An attainable and realistic goal will be one that is possible.
A bit of a dose of reality is very important but it is equally important to reach a bit beyond your comfort zone. The achieving of this goal is not necessarily going to be easy but it will be worth it.
A time based goal will be logical within a reasonable time frame.
A time frame must be tied to the goal. Nothing gets accomplished when we “get around to it.” The pot of gold at the end of the rainbow is found by setting a reasonable deadline.
The “No Time” obstacle. Is it really that you have no time or is it the more likely option of the fact that you have not found the time for this pursuit?
I have no doubt that we are all very busy people. The stay at home parent, the work from home parent, the work outside of the house parent, and almost every other person has a busy life filled with the pursuit of their goals and, let’s face it, a whole bunch of busy work and maybe a few time wasters, as well.
It is the busy work and the time wasters that must be explored.
Start each day with a clearly defined list of “Five Focus Items.” This list should include the most important tasks and a clearly defined plan on how to accomplish them. The plan should not include more than 10 items “To Accomplish.” In my practice, I have found that any list larger than ten is overwhelming and often leads to an ignored list.
The “No Energy” obstacle. If you truly have no energy then research is needed. Assess your sleep patterns for habits, duration and quality. Review your health goals, nutrition and water intake. Your water intake should be approximately half of your body weight in ounces. For example, a 150 pound person should be drinking a minimum of 75 ounces of good, clean water per day. This should be increased based on heat, exercise and various other factors. This should be decreased if you have a medical issue requiring you to do so.
A dehydrated body is a tired body.
Also consider visiting a nutrition specialist for a review of your nutrition requirements, your food intake and your food choices.
The “No Confidence” obstacle. Always questioning your well thought out plans will not help you to progress towards your goals.
Do your due diligence in regards to research and then have confidence in your work.
Realize that it’s okay to make mistakes. These can be wonderful learning experiences and they may even be an opportunity in disguise.
The “No Money or Resources” obstacle. This obstacle can be solved in various ways. I encourage you to first logically assess what goals you can achieve with little to no investment. This will negate the need for investors.

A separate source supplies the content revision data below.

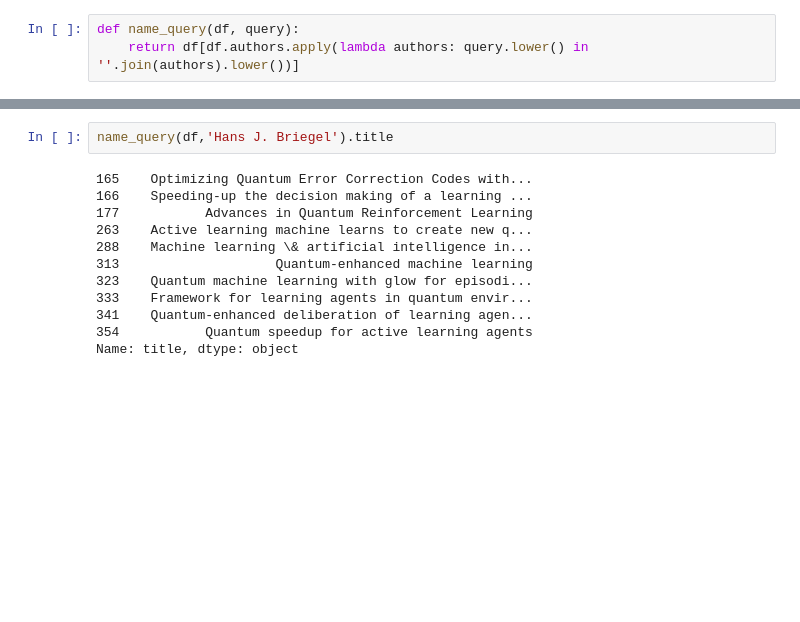
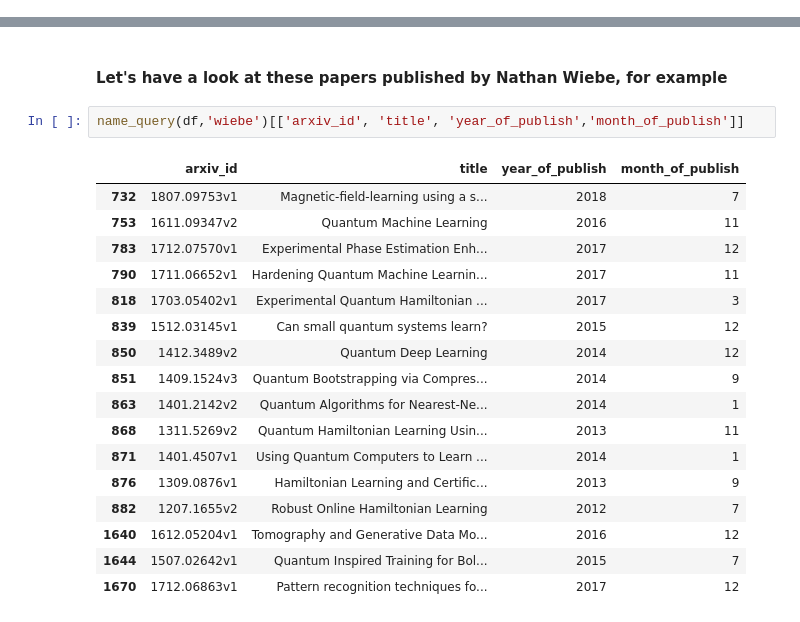
Before and after one commit to zengjk/pyaxv, a Jupyter notebook: arXiv_data_EDA.ipynb, the cells around one changed output, grey strips where cells are left out. Drawn from its saved outputs; the diff is of its cells as text; blank space fills up the shorter version.

```diff
--- a/arXiv_data_EDA.ipynb
+++ b/arXiv_data_EDA.ipynb
@@ -220,3 +0,0 @@ dtype: int64
-# %%
-def name_query(df, query):
-    return df[df.authors.apply(lambda authors: query.lower() in ''.join(authors).lower())]
@@ -223,14 +100,22 @@ def name_query(df, query):
+# %% [markdown]
+#### Let's have a look at these papers published by Nathan Wiebe, for example
 # %%
-name_query(df,'Hans J. Briegel').title
+name_query(df,'wiebe')[['arxiv_id', 'title', 'year_of_publish','month_of_publish']]
 # %% [output]
-165    Optimizing Quantum Error Correction Codes with...
-166    Speeding-up the decision making of a learning ...
-177           Advances in Quantum Reinforcement Learning
-263    Active learning machine learns to create new q...
-288    Machine learning \& artificial intelligence in...
-313                    Quantum-enhanced machine learning
-323    Quantum machine learning with glow for episodi...
-333    Framework for learning agents in quantum envir...
-341    Quantum-enhanced deliberation of learning agen...
-354           Quantum speedup for active learning agents
-Name: title, dtype: object
+|  | arxiv_id | title | year_of_publish | month_of_publish |
+| 732 | 1807.09753v1 | Magnetic-field-learning using a s... | 2018 | 7 |
+| 753 | 1611.09347v2 | Quantum Machine Learning | 2016 | 11 |
+| 783 | 1712.07570v1 | Experimental Phase Estimation Enh... | 2017 | 12 |
+| 790 | 1711.06652v1 | Hardening Quantum Machine Learnin... | 2017 | 11 |
+| 818 | 1703.05402v1 | Experimental Quantum Hamiltonian ... | 2017 | 3 |
+| 839 | 1512.03145v1 | Can small quantum systems learn? | 2015 | 12 |
+| 850 | 1412.3489v2 | Quantum Deep Learning | 2014 | 12 |
+| 851 | 1409.1524v3 | Quantum Bootstrapping via Compres... | 2014 | 9 |
+| 863 | 1401.2142v2 | Quantum Algorithms for Nearest-Ne... | 2014 | 1 |
+| 868 | 1311.5269v2 | Quantum Hamiltonian Learning Usin... | 2013 | 11 |
+| 871 | 1401.4507v1 | Using Quantum Computers to Learn ... | 2014 | 1 |
+| 876 | 1309.0876v1 | Hamiltonian Learning and Certific... | 2013 | 9 |
+| 882 | 1207.1655v2 | Robust Online Hamiltonian Learning | 2012 | 7 |
+| 1640 | 1612.05204v1 | Tomography and Generative Data Mo... | 2016 | 12 |
+| 1644 | 1507.02642v1 | Quantum Inspired Training for Bol... | 2015 | 7 |
+| 1670 | 1712.06863v1 | Pattern recognition techniques fo... | 2017 | 12 |
```
Also changed, not shown: parts of 44 cells of this notebook, 1 other file.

Regardless of the goal being goal there are always certain things that can be achieved without much money.
Find these things and do them.
If you find yourself at a point where you need capital to move forward then there is help. Read Five Tips for Finding and Securing Private Investors for Your Start-Up.
Give much thought to your goals and whether, or not, you really want an investor. An investor may bring money to the proverbial table but they also bring opinions, politics and shared ownership.
I wish you much luck achieving all of your smart goals and even those that you have yet to discover. Please let me know if I can help in any way.